The first stage in grooming is to vigorously run your hands through the cat’s hair. Not only does this acclimatize your cat to the feeling of being groomed, but it will also show you which areas need the most attention. Run your hands all over the cat – including behind the ears and under the belly. Your cat is likely to really enjoy this invigorating feeling, and it also helps to stimulate the natural oils of the skin. Special areas to attend to include the hair behind the ears, the hair around the genitals, the hair along the muzzle and the hair between the toes.

Bathing Your Cat

We advise against bathing your cat since it can create unnecessary friction between a cat and its owner. Try finding a professional or, if it is for medical reasons, maybe your vet will be happy to do this for you. If you must bathe your cat, you should groom it first. This is because the shampoo will not get through the whole coat unless you have removed matting first. You should not bath your cat more often than necessary, since shampoos will remove the natural oils that protect your cats skin and hair.

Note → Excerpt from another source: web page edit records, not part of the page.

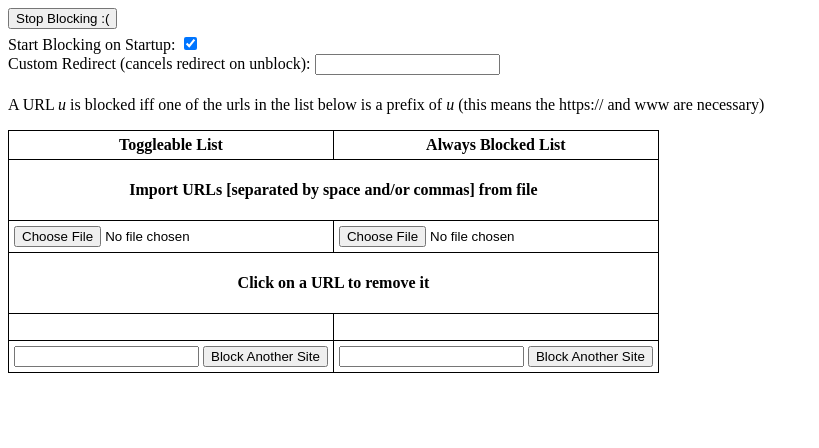
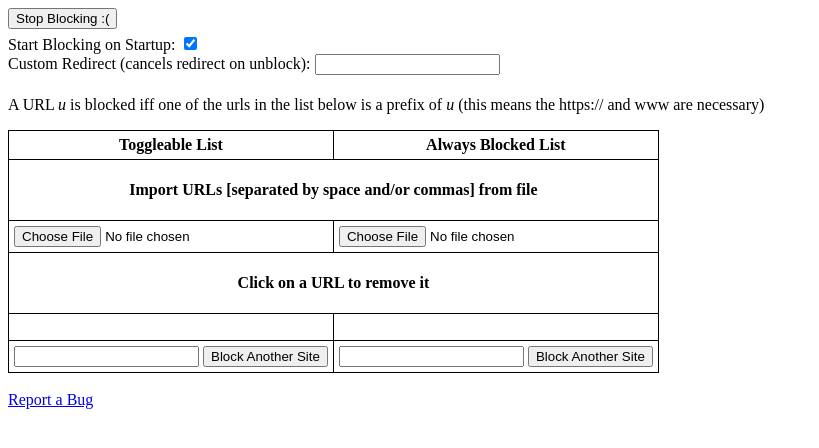
Before and after one commit to SimonBerens/WebBlock, a browser extension: page options.html in a window 1280 px wide. Shown: the whole page, without its empty margins (0-819 px from the left). Drawn offline with Linux system fonts and the light colour scheme.

Commit message:
Allow users to report bugs

```diff
--- a/options.html
+++ b/options.html
@@ -57,6 +57,7 @@
     </tr>
 </table>
 <br>
+<a href="https://github.com/SimonBerens/WebBlock/issues">Report a Bug</a>
 <script type="module" src="options.js"></script>
 </body>
 </html>
```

When shampooing, you should not use everyday soaps or cleaners. You can get advice about cat shampoos from your vet or from good stockists. Cat shampoos produce less lather, which is very useful if your cat does not like being rinsed! If your cat experiences any skin reaction after bathing, consult your vet about the shampoo you are using – you may need to purchase a medicated shampoo.

You should use a large basin or sink to bathe your cat. Be sure to use a non-slip mat to prevent your cat from slipping and hurting itself. When your cat is secure, gently introduce the water. This is best by use of an extendible shower head. The water should be warm, and avoid spraying the water straight at his face, ears or genitals. Wet the cat all over, talking to and massaging your cat as you go. Next introduce the shampoo, working from the top of the body down and finishing at the face. Cat shampoo will probably not sting the cat’s eyes but you should still be careful.

When you are sure your cat is thoroughly covered in shampoo, it is time to start rinsing. Again, start from the top. When you are sure that all shampoo has been removed, switch off the water and squeeze the hair with your hands to remove the excess. Do this before the cat gets out of the bath! Then give your cat a good rub down with an old towel to remove excess dampness. If your cat can tolerate a hairdryer, be sure not to put it too close to the skin. If not, then you will need a couple more towels.

How did it go?

To finish off the process, give the hair a brief run through with a good comb designed for cats . The hair should be soft and silky, and free of matting and knots. If you find that this process is too stressful for you or your cat, you can hire a professional to do it. You may even be able to get enough tips from them to be confident of trying it again next time round.

EPN